Tag Archives: MSSL

Why is a PhD like a ‘rubber duck’?

A 3-D reconstruction of the Rosetta comet (67P/Churyumov-Gerasimenko) in a 2003 model from the Hubble Space Telescope. Credit: NASA, ESA and Philippe Lamy (Laboratoire d’Astronomie Spatiale)

A 3-D reconstruction of the Rosetta comet (67P/Churyumov-Gerasimenko) in a 2003 model from the Hubble Space Telescope. Credit: NASA, ESA and Philippe Lamy (Laboratoire d’Astronomie Spatiale)

On the left is an image reconstruction of our ‘best guess’ at what comet 67P/Churyumov-Gerasimenko looked like in 2003. This was created using images from the Hubble Space Telescope in preparation for ESA’s Rosetta Spacecraft mission to travel there and take a closer look.
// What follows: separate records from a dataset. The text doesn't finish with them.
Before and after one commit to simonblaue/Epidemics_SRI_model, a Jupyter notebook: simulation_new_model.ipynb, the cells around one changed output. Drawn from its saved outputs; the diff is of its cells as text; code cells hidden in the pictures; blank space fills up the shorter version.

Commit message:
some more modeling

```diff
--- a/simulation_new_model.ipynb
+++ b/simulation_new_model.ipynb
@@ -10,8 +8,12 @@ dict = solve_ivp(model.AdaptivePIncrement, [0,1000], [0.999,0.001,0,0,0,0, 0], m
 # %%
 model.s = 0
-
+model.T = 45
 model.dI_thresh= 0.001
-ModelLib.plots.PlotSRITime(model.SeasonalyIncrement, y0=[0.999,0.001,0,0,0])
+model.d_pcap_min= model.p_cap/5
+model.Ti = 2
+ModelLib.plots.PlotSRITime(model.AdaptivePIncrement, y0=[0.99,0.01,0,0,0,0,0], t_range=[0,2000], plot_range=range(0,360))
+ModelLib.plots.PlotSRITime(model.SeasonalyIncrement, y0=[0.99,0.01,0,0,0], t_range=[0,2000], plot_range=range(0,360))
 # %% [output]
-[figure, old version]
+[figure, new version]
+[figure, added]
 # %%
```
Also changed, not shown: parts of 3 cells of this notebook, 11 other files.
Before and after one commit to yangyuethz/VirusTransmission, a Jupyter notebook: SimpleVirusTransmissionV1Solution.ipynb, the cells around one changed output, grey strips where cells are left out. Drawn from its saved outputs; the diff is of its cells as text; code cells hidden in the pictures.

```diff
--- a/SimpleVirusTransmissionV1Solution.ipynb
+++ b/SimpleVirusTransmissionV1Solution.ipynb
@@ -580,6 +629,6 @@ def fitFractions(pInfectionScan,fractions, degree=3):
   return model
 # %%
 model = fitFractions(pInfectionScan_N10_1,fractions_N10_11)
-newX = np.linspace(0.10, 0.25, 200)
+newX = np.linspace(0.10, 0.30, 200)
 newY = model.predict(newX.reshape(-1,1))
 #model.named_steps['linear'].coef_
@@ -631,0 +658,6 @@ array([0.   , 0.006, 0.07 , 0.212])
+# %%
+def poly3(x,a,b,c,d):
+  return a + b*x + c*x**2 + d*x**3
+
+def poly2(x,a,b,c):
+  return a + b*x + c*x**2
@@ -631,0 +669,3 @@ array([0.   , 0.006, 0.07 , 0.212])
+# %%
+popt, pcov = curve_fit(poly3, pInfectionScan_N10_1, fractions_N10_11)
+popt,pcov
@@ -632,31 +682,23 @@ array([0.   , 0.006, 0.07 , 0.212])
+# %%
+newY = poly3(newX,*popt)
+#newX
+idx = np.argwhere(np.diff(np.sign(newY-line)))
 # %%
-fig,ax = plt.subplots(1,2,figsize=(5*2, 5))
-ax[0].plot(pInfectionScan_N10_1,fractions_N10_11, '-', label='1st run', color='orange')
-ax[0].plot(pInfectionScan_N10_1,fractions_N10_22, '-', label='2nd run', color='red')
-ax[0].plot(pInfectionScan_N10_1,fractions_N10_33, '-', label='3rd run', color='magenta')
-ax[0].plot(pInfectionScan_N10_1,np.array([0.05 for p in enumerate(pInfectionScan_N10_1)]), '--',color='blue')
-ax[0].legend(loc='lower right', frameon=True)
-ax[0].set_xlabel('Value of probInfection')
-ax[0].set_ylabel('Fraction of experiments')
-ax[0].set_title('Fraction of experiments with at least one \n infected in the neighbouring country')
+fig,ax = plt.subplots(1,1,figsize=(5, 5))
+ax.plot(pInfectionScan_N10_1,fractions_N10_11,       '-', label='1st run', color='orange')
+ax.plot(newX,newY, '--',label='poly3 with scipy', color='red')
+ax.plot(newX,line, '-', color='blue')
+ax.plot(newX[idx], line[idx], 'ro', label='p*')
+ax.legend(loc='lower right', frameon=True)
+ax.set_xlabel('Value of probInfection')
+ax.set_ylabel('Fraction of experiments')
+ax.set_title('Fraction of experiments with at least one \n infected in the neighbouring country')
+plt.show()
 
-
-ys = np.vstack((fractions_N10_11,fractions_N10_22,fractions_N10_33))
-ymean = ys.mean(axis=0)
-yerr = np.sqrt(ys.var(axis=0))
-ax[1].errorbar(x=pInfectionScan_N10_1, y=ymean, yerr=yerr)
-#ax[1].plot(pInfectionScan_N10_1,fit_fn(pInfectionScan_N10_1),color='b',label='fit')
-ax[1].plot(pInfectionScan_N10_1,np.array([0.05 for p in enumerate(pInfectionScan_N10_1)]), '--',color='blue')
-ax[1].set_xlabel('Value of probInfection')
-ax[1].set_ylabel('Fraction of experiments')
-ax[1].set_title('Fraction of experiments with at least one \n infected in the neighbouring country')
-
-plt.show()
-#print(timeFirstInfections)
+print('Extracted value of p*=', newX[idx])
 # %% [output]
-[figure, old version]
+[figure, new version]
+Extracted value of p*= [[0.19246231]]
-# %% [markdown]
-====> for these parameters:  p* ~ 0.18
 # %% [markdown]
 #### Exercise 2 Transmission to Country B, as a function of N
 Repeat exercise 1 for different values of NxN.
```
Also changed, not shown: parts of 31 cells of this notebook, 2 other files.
This closer look happened more than 10 years later, and just last week the Philae Lander was released and performed the very first soft landing ever on a comet. But even before this landing, we knew a lot more about comet 67P than we had in 2003. Images from Rosetta as it approached and began orbiting the comet showed us a completely unexpected shape, shown on the right, leading it to be nicknamed the ‘rubber duck’ comet.

The soft landing (or more strictly, bouncing) of Philae has been all over the news for the last week or so, but it was this article in Universe Today that drew my attention to the huge increase in knowledge about 67P over the last decade. We can easily get caught up in particular events and achievements but it isn’t often that we really sit back and appreciate how far we’ve come over a longer period of time. Continue reading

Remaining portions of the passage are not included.